Working with wood is one of the greatest pleasures in life for some of us. Finding wood to work with in the driest place on earth can be a challenge as so few trees grow here in the Atacama Desert. With wood that I was able to “rescue” from a nearby city park (with permission of course!) I have managed to make three blocks or pulleys to install on the very top of our three masts, critical pieces of equipment as we will need to raise and douse sails quickly through the many storms that we expect to encounter from South America to Australia. I could have installed metal pins and fasteners for added security but that would have compromised my no metal in the raft construction, self-imposed rule. Will they last the whole six month voyage? Only time will tell but I did enjoy the process of making them. I know my Dad would have been proud of my work and he will surely join us in spirit as we glide atop the endless sea, with the ever changing winds propelling us to the other side of the world.
Illuminated by the morning sun in the coastal city of Arica, in Chile’s extreme north, the reed raft Viracocha III features the decoration inspired by the Diaguita Culture on the borders of the central cabin.
The Diaguitas inhabited the territory between the Elqui and Choapa Rivers in what is now northern Chile and Argentina about 1000 years ago.

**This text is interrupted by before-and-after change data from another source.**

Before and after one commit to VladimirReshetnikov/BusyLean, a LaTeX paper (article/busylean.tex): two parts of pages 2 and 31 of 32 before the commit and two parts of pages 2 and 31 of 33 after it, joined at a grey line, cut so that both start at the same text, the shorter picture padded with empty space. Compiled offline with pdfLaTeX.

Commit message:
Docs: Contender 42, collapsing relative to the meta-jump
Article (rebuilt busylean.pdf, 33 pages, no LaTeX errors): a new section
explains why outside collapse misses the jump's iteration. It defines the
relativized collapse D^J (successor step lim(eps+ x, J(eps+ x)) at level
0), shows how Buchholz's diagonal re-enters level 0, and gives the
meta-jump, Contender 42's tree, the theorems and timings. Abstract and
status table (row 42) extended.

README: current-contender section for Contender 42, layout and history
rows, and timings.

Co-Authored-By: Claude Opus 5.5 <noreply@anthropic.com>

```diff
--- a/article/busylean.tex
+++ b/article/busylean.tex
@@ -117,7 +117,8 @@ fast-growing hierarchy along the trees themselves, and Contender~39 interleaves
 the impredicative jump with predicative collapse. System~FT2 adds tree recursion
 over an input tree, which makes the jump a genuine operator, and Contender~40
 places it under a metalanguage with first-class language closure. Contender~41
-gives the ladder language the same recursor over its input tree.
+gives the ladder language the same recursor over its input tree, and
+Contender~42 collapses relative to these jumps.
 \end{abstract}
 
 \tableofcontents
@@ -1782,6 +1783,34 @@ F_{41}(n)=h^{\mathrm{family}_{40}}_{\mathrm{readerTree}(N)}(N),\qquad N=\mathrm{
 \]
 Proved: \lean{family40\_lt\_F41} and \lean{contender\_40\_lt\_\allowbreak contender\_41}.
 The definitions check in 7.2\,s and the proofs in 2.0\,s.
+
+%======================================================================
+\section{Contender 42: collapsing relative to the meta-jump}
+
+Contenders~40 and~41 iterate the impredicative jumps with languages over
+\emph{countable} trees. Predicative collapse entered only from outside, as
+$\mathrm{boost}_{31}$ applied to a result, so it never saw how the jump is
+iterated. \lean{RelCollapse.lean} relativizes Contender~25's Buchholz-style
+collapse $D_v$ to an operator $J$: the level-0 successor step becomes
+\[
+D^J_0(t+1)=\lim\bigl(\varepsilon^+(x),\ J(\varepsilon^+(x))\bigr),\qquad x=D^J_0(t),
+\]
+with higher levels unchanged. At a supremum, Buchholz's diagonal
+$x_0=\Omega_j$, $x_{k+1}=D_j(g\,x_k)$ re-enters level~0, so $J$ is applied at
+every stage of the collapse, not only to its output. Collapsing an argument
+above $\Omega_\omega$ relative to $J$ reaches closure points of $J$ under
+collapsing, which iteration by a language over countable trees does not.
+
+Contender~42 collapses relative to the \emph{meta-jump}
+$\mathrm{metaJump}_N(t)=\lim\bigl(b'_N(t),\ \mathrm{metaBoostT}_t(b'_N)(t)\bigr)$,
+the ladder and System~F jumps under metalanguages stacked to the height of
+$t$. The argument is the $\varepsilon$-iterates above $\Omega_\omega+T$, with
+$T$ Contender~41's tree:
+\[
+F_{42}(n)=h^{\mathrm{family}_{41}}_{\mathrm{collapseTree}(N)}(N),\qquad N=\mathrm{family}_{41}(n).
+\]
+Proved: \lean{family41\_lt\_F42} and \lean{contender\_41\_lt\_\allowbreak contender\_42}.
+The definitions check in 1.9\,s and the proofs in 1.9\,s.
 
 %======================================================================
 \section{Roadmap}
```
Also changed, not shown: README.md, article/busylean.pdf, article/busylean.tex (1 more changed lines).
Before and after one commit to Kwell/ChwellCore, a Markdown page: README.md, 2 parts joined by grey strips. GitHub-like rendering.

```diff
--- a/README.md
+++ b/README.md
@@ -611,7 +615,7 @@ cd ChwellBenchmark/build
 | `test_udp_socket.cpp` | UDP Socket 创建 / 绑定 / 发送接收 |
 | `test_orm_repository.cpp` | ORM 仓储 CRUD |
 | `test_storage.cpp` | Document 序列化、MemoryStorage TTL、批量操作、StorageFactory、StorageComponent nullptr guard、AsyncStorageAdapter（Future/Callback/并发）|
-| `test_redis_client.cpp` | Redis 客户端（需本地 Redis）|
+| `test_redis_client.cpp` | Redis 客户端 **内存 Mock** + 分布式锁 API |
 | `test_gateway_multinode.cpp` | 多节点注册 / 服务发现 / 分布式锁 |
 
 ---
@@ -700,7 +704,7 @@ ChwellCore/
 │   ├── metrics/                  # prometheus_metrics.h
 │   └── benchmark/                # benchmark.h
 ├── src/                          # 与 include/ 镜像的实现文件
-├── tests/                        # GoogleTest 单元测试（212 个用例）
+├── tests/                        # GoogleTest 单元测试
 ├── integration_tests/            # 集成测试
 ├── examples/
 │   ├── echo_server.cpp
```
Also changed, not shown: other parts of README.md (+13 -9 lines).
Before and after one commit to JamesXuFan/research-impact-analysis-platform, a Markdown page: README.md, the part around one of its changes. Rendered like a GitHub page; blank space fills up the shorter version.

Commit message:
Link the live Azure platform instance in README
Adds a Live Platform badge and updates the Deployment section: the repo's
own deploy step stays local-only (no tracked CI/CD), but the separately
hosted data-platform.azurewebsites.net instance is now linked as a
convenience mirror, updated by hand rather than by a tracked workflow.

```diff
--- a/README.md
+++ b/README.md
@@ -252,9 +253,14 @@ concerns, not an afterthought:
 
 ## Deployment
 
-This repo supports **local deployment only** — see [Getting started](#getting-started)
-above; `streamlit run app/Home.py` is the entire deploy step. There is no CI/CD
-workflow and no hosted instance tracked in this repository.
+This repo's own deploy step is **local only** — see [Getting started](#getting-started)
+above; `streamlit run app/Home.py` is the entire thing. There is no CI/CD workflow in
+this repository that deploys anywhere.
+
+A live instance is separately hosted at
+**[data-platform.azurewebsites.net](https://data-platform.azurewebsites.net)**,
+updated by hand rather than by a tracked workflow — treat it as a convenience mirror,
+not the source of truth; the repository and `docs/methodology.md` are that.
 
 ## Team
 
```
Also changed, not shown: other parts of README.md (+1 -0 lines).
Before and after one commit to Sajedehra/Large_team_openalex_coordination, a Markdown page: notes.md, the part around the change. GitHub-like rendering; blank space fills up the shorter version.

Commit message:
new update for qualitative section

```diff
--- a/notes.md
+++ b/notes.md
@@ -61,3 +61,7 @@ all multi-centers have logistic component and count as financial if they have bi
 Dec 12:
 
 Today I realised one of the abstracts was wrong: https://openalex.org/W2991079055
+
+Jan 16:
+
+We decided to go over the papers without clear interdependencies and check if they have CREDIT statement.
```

They lived in small villages in which all individuals had specific roles within their social structure.
Their highly developed artistic sense is still well known today. They left traces of their art through the centuries via geometric figures with incredible symmetrical precision, stamped on ceramic vessels and textiles that some how survived the relentless force of nature and the irrational force of the conquering civilizations. Their favorite colors were red, white and black.
Jorge Parra is an experienced seaman from Arica, Chile, in the countries extreme north where we are now building the Viracocha III reed raft. Jorge has worked for many years aboard fishing boats and shellfish launches and has a unique ability to tie knots at lightening speeds. On the Viracocha I and II he was a valuable crew member and was critical in the construction of both those raft’s superstructure. We thank him for his fine craftsmanship and his easy going nature.
For the Viracocha III he has logged thousands of more knots which he talks about here in this video clip. Please take the time to check it out!
The tightening of the natural fiber sisal ropes on the Viracocha III is a necessity for the success of the expedition and requires the cumulative strength of many crew members. On land, the reeds dry and shrink overtime and the fibrous rope stretches as it dries. The opposite occurs at sea, reeds expand with the absorption of water and rope shrinks resulting in an amazingly rigid the hull
We have been working on the hull for two years and we will to continue to do so right up until launch day. It has been a very exhaustive process that is nearly coming to the end….. a long journey from the lofty Andes mountains to the sea.